─── DATASET EXTRACT

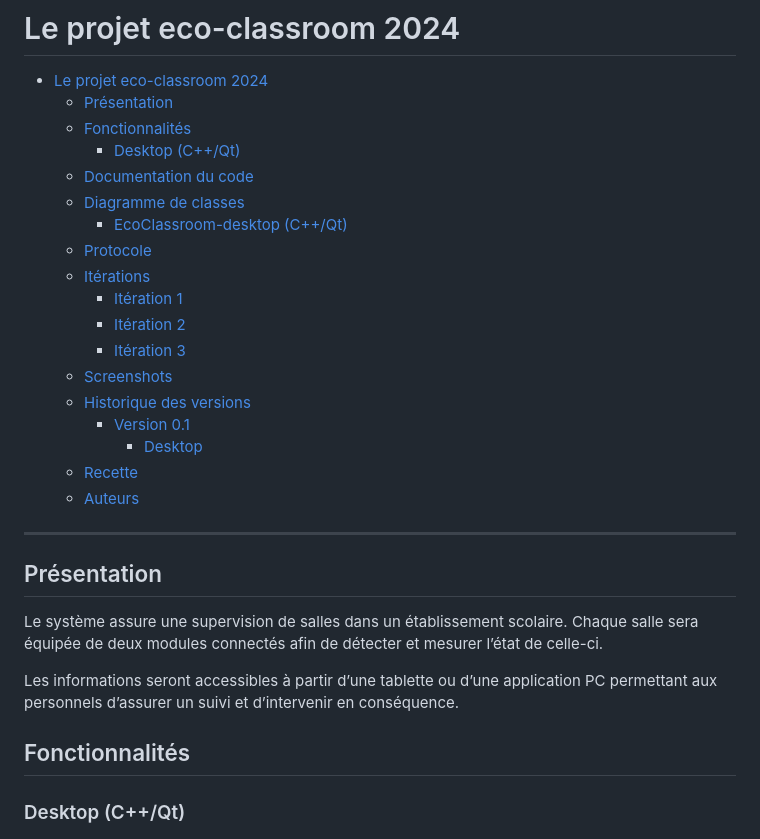
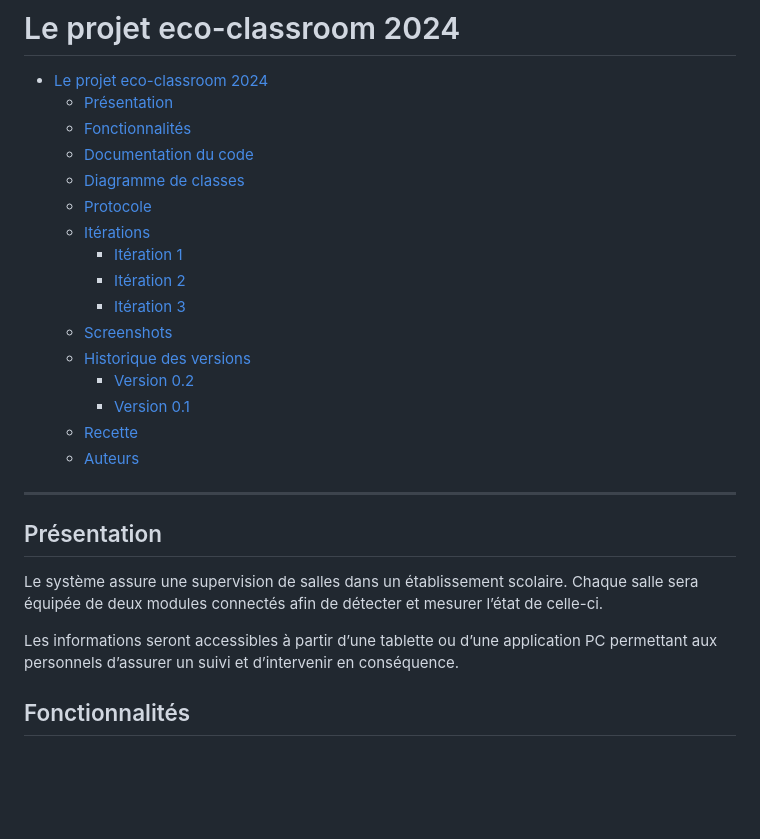
Before and after one commit to btssn-lasalle-84/eco-classroom-2024, a Markdown page: README.md, the part around one of its changes. Rendered like a GitHub page; blank space fills up the shorter version.

```diff
--- a/README.md
+++ b/README.md
@@ -7,10 +7,8 @@
 - [Le projet eco-classroom 2024](#le-projet-eco-classroom-2024)
   - [Présentation](#présentation)
   - [Fonctionnalités](#fonctionnalités)
-    - [Desktop (C++/Qt)](#desktopcqt)
   - [Documentation du code](#documentation-du-code)
   - [Diagramme de classes](#diagramme-de-classes)
-    - [EcoClassroom-desktop (C++/Qt)](#ecoclassroom-desktopcqt)
   - [Protocole](#protocole)
   - [Itérations](#itérations)
     - [Itération 1](#itération-1)
@@ -18,8 +16,8 @@
     - [Itération 3](#itération-3)
   - [Screenshots](#screenshots)
   - [Historique des versions](#historique-des-versions)
+    - [Version 0.2](#version-02)
     - [Version 0.1](#version-01)
-      - [Desktop](#desktop)
   - [Recette](#recette)
   - [Auteurs](#auteurs)
 
@@ -33,8 +31,6 @@ Les informations seront accessibles à partir d’une tablette ou d’une applic
 
 ## Fonctionnalités
 
-### Desktop (C++/Qt)
-
 ![Diagramme cas d'utilisation](images/diagramme_cas_utilisations_v0.1.png)
 
 ## Documentation du code
```
Also changed, not shown: other parts of README.md (+42 -14 lines).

──────

**WHAT IS BEING ASKED**. Retype the data above exactly. Do not carry over any images.

**EXERCISE ANSWER**.
Before and after one commit to btssn-lasalle-84/eco-classroom-2024, a Markdown page: README.md, the part around one of its changes. Rendered like a GitHub page; blank space fills up the shorter version.

```diff
--- a/README.md
+++ b/README.md
@@ -7,10 +7,8 @@
 - [Le projet eco-classroom 2024](#le-projet-eco-classroom-2024)
   - [Présentation](#présentation)
   - [Fonctionnalités](#fonctionnalités)
-    - [Desktop (C++/Qt)](#desktopcqt)
   - [Documentation du code](#documentation-du-code)
   - [Diagramme de classes](#diagramme-de-classes)
-    - [EcoClassroom-desktop (C++/Qt)](#ecoclassroom-desktopcqt)
   - [Protocole](#protocole)
   - [Itérations](#itérations)
     - [Itération 1](#itération-1)
@@ -18,8 +16,8 @@
     - [Itération 3](#itération-3)
   - [Screenshots](#screenshots)
   - [Historique des versions](#historique-des-versions)
+    - [Version 0.2](#version-02)
     - [Version 0.1](#version-01)
-      - [Desktop](#desktop)
   - [Recette](#recette)
   - [Auteurs](#auteurs)
 
@@ -33,8 +31,6 @@ Les informations seront accessibles à partir d’une tablette ou d’une applic
 
 ## Fonctionnalités
 
-### Desktop (C++/Qt)
-
 ![Diagramme cas d'utilisation](images/diagramme_cas_utilisations_v0.1.png)
 
 ## Documentation du code
```
Also changed, not shown: other parts of README.md (+42 -14 lines).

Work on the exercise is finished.